TASK BRIEF:
Using the material below, count the lines that contain the word "frequentietabel" and report the number only.

EXTRACTED RECORDS:
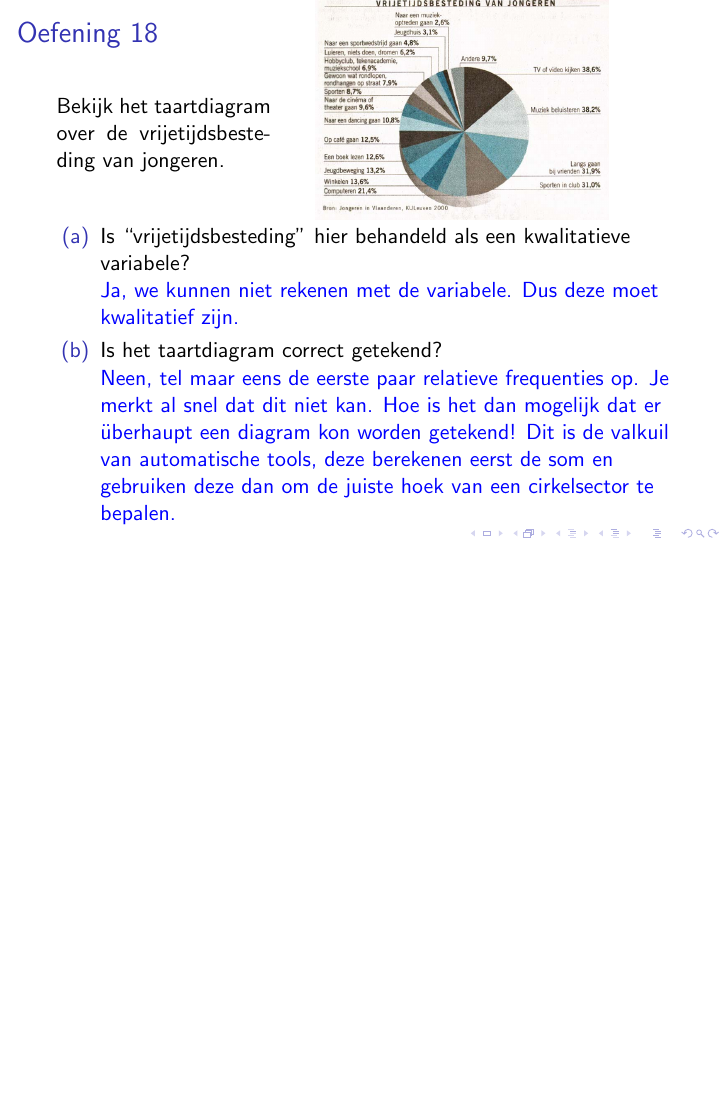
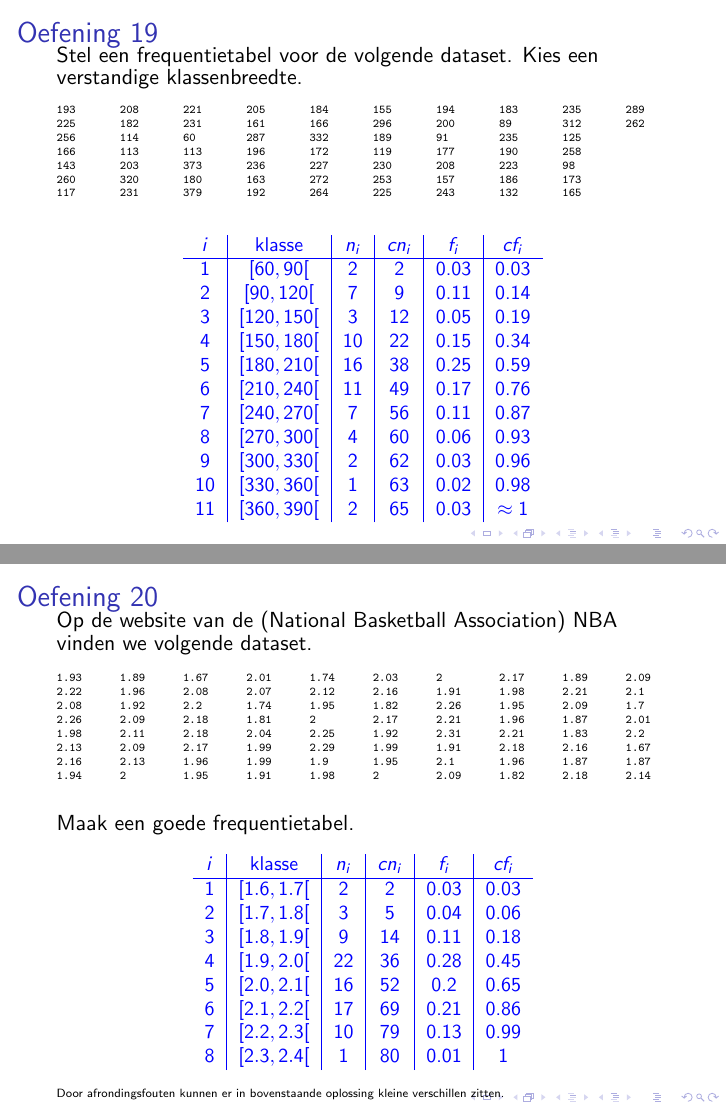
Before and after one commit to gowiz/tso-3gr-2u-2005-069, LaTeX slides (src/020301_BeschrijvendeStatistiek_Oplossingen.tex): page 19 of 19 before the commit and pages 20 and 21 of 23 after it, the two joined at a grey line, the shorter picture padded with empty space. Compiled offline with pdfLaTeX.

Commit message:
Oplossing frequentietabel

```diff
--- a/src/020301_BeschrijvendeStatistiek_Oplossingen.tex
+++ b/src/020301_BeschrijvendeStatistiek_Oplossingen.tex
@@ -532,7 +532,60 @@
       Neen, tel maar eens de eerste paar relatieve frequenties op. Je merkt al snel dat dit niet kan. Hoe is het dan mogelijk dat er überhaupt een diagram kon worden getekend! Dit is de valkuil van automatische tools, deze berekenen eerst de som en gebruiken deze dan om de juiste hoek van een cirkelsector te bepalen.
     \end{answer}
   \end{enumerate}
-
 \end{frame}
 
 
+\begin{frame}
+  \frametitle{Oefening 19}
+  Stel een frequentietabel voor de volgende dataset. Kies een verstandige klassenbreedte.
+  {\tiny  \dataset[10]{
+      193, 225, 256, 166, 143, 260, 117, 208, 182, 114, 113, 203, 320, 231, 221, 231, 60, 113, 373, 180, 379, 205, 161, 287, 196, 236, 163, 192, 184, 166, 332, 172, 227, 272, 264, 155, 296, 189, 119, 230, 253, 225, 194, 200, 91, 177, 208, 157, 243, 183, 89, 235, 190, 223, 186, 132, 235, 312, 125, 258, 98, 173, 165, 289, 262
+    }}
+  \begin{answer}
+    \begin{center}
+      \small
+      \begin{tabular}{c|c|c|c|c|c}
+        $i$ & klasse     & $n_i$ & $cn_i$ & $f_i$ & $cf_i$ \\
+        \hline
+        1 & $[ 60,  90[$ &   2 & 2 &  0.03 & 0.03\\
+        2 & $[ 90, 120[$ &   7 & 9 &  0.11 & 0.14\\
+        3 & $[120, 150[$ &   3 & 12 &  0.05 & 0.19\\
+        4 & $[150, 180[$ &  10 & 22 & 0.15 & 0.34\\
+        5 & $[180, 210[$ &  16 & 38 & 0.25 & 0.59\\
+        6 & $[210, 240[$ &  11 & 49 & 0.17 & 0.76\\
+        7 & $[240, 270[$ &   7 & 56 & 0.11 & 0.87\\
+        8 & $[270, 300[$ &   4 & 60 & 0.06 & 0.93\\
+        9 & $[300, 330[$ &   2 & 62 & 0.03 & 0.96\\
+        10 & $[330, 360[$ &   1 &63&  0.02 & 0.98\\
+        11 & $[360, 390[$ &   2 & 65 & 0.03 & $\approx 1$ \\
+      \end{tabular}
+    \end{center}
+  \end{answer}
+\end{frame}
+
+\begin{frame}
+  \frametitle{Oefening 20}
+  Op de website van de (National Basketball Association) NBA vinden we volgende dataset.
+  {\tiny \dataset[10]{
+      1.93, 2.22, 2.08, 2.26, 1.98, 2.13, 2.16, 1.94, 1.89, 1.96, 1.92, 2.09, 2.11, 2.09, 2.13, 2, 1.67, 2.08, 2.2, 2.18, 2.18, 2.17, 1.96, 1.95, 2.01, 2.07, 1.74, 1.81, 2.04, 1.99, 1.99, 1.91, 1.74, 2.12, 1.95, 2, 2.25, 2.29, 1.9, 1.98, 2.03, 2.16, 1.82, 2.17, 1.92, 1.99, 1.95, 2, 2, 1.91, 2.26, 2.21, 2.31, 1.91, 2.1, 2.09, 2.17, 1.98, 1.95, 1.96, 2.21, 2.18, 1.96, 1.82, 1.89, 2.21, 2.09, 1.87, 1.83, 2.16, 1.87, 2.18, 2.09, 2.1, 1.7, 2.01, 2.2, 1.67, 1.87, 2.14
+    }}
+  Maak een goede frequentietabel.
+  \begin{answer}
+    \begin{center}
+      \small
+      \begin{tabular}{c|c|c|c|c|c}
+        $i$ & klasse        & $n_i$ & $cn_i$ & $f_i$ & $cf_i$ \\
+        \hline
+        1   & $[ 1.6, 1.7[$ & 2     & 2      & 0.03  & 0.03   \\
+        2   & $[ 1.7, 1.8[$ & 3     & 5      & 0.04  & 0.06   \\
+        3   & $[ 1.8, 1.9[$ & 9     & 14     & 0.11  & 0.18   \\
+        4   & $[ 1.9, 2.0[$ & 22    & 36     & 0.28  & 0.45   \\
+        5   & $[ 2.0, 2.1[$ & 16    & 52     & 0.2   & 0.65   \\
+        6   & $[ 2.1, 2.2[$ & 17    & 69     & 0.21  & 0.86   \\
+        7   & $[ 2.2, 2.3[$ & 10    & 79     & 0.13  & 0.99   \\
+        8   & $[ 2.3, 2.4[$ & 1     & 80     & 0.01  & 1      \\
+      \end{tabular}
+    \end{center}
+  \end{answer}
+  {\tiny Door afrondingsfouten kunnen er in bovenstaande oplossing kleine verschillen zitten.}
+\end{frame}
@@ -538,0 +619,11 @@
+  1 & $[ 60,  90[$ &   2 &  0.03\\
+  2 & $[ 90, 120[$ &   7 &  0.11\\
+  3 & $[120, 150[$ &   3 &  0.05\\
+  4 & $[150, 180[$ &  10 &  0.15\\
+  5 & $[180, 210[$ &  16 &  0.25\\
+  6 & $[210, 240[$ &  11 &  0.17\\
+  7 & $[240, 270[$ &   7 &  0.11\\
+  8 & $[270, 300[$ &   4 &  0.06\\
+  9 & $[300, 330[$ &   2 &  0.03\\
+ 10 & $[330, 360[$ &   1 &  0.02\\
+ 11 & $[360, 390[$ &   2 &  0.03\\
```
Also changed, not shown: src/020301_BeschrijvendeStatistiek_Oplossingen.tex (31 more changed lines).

--

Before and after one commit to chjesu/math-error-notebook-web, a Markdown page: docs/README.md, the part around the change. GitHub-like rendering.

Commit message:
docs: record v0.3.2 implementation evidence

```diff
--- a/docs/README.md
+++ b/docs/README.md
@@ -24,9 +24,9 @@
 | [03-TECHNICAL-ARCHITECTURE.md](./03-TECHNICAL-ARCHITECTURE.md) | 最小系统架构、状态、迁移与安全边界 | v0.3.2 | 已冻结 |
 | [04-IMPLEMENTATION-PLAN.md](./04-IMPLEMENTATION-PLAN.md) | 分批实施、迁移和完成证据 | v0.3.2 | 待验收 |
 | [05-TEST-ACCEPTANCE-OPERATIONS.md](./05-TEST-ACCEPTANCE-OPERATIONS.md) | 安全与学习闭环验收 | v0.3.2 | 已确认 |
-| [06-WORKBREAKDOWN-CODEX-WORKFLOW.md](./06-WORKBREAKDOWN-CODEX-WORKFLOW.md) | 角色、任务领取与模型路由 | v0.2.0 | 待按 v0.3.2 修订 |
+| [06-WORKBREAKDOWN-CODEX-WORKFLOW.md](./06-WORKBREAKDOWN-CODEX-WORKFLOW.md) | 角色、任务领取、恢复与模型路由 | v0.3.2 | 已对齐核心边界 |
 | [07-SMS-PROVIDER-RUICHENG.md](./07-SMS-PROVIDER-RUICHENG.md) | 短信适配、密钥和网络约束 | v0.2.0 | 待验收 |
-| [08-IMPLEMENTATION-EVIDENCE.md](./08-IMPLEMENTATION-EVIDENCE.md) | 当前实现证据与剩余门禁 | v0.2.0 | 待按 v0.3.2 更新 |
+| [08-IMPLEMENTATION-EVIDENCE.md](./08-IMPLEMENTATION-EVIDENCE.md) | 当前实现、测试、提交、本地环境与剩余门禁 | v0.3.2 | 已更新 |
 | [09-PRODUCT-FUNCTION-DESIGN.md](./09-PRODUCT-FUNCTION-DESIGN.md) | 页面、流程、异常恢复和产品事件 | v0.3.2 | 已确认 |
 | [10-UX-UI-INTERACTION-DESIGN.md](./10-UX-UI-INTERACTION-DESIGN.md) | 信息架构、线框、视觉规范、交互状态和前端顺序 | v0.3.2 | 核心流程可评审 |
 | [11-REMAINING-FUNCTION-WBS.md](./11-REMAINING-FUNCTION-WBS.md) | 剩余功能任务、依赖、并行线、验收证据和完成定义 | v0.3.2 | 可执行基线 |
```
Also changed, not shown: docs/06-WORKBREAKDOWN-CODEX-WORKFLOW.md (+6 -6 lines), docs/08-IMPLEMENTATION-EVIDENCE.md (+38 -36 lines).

TASK SOLUTION:
3